GM’s faulty-ignition crisis, though unfortunate, presents Barra with a teachable moment, as all eyes focus on the new CEO to see if she has the right stuff to lead the automaker through this crucial time.
Hillary Clinton was among the many voices in January hailing Mary Barra’s rise to power as the first female to be appointed CEO of.
“You could say she broke the steel ceiling, not the glass ceiling,” the former First Lady, U.S. senator and likely 2016 Democratic presidential nominee told more than 4,000 auto dealers during a speech at the annual National Automobile Dealers Assn. convention in New Orleans.
Two months later, Barra, 52, faces her first leadership crisis as GM recalls 1.62 million older cars linked to 12 deaths and 31 crashes. Among them was a teenager who in 2005 lost control of her Chevy Cobalt, and died after hitting a tree.
At issue are defective ignition switches dating back to 2001 that, when jostled, slip out of drive mode and into “accessory,” disabling the engine, power steering, brakes and airbags.
GM admits it knew about the problem and made some design adjustments but never conducted a recall, continuing to sell cars with the faulty part. Rather, it alerted dealers to notify customers to remove unessential items from their key chains, according to a Bloomberg News report.
Such a scenario is every top executive’s nightmare. But it also presents Barra with a teachable moment, as all eyes focus on the new CEO to see if she has the right stuff to lead the automaker through this crucial time. Is she the woman of steel?
It’s a fair question. Referring to her electrical engineering background, Barra has said she hoped her executive appointment would inspire young women, and men, to pursue careers in science. Now she has the opportunity to inspire them to embrace leadership skills as well.
She also singles out her gender when reminding she too is a mom in media interviews and a recent TV spot, as she apologizes for those injured and killed in accidents related to the faulty ignitions and takes responsibility for an internal investigation she believes will help change the way GM responds to vehicle-safety issues.
Her candor is refreshing among top-level executives, and politicians for that matter, who tend to hide behind spokespersons so as not to be associated with failure.
In stepping up, Barra must convince consumers the sins of the fathers are part of the “Old GM” and that the new company has changed. She also must testify before a hostileU.S. House subcommitteeApril 1, which we know from GM’s financial bailout hearings, holds little affection for the auto industry. All the while keeping the company focused on the competitive road ahead.
But Barra faces a bumpy road ifis any example. The Japanese automaker has been hit with $1.2 billion penalty announced this month resulting from a 4-year criminal probe into its delay in handling potential “sticking” accelerator pedals and floor-mat entrapment, which led to the recall of 10 million vehicles in the U.S.

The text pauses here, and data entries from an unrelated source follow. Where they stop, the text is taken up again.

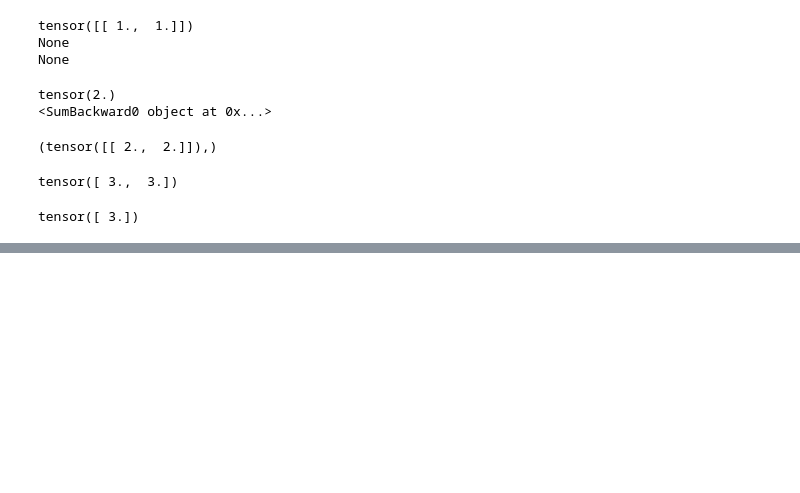
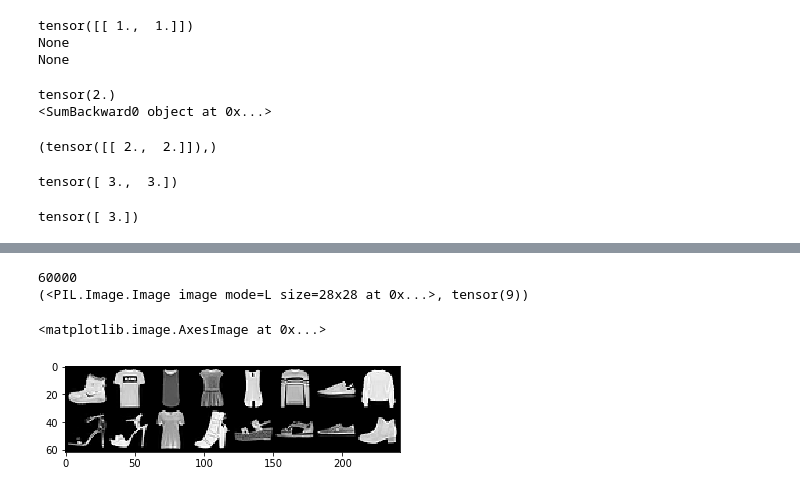
Before and after one commit to dilettacal/neural_networks, a Jupyter notebook: XX_pytorch_prasentation/Fonte italiana.ipynb, the cells around one changed output, grey strips where cells are left out. Drawn from its saved outputs; the diff is of its cells as text; code cells hidden in the pictures; blank space fills up the shorter version.

```diff
--- a/XX_pytorch_prasentation/Fonte italiana.ipynb
+++ b/XX_pytorch_prasentation/Fonte italiana.ipynb
@@ -120,0 +128,4 @@ tensor([ 3.])
+# %%
+#Iris Dataset
+data = datasets.load_iris()
+Xtrain, Xtest, ytrain, ytest = model_selection.train_test_split(data['data'], data['target'])
@@ -120,0 +402,26 @@ tensor([ 3.])
+# %%
+print(len(fmnist))
+# Ritorna: 60000
+print(fmnist[0])
+# %% [output]
+60000
+(<PIL.Image.Image image mode=L size=28x28 at 0x...>, tensor(9))
+# %%
+from torchvision import transforms
+fmnist = datasets.FashionMNIST('fmnist', transform=transforms.ToTensor())
+# %%
+# Creiamo un loader per mini-batch di sedici immagini
+from torch.utils import data
+data_loader = data.DataLoader(fmnist, batch_size=16)
+
+# Prendiamo il primo mini-batch
+xb, yb = next(iter(data_loader))
+
+# Lo stampiamo su schermo
+from torchvision import utils
+import matplotlib.pyplot as plt
+out = utils.make_grid(xb)
+plt.imshow(out.numpy().transpose((1, 2, 0)))
+# %% [output]
+<matplotlib.image.AxesImage at 0x...>
+[figure, added]
```
Also changed, not shown: parts of 50 cells of this notebook, 1 other file.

Barra, who ordered the recall of GM’s defective cars, has made clear her leadership is one of transparency that puts the customer first, noting she has appointed a company veteran to oversee the automaker’s global safety. She already has in place a talented executive team and strong new products supported by more than 200,000 employees worldwide.
Barra has been praised by those who know her as being intelligent yet humble, collaborative but someone who takes charge. All are traits she will call upon as she is challenged to explain why, with her background in manufacturing, she was not aware of the faulty-ignition problem before December.
“To say she is handling the crisis well would be an understatement,” says Detroit Free Press columnist Rochelle Riley in a recent commentary about Barra. “But if nobody else will say it, I will: It’s a danged shame this production pileup landed at the feet of the first woman in charge.”
Perhaps we’re making too much of Barra’s gender, but there are a lot of women who feel her pain. I find solace in what she is quoted as saying last year at Inforum, a professional women’s alliance, in addressing the subject of being a female in a male-dominated industry.
“We all come to the table, we all work hard, we all bring our skills, and that’s the way I’ve always thought of it,” Barra says. “I never went and said, ‘That happened to me because I’m a woman.’ I just don’t go there.”
Right on, sister.